§ **AIM OF THE EXERCISE**
Each entry should be copied as it stands, leaving the pictures behind.

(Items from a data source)

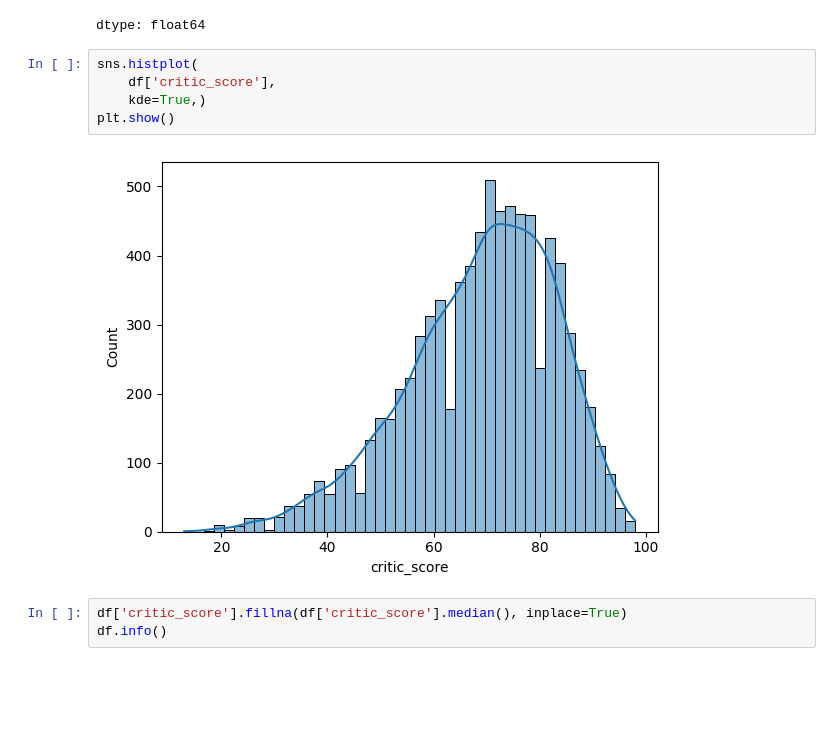
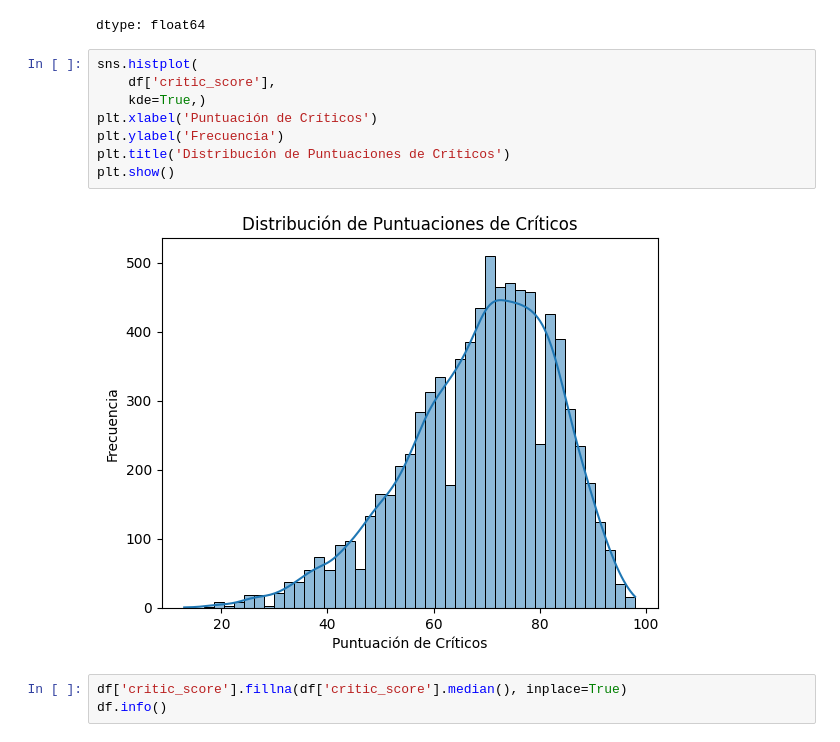
Before and after one commit to Davichobacter/data_science_tt, a Jupyter notebook: sprint_6/notebook.ipynb, the cells around one changed output. Saved outputs shown, nothing was run; the diff lists cells and outputs as text; blank space fills up the shorter version.

```diff
--- a/sprint_6/notebook.ipynb
+++ b/sprint_6/notebook.ipynb
@@ -267,10 +267,13 @@ dtype: float64
 # %%
 sns.histplot(
     df['critic_score'],
     kde=True,)
+plt.xlabel('Puntuación de Críticos')
+plt.ylabel('Frecuencia')
+plt.title('Distribución de Puntuaciones de Críticos')
 plt.show()
 # %% [output]
-[figure, old version]
+[figure, new version]
 # %%
 df['critic_score'].fillna(df['critic_score'].median(), inplace=True)
 df.info()
```
Also changed, not shown: parts of 44 cells of this notebook.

§ **OUTPUT FOR THIS TASK**
Before and after one commit to Davichobacter/data_science_tt, a Jupyter notebook: sprint_6/notebook.ipynb, the cells around one changed output. Saved outputs shown, nothing was run; the diff lists cells and outputs as text; blank space fills up the shorter version.

```diff
--- a/sprint_6/notebook.ipynb
+++ b/sprint_6/notebook.ipynb
@@ -267,10 +267,13 @@ dtype: float64
 # %%
 sns.histplot(
     df['critic_score'],
     kde=True,)
+plt.xlabel('Puntuación de Críticos')
+plt.ylabel('Frecuencia')
+plt.title('Distribución de Puntuaciones de Críticos')
 plt.show()
 # %% [output]
-[figure, old version]
+[figure, new version]
 # %%
 df['critic_score'].fillna(df['critic_score'].median(), inplace=True)
 df.info()
```
Also changed, not shown: parts of 44 cells of this notebook.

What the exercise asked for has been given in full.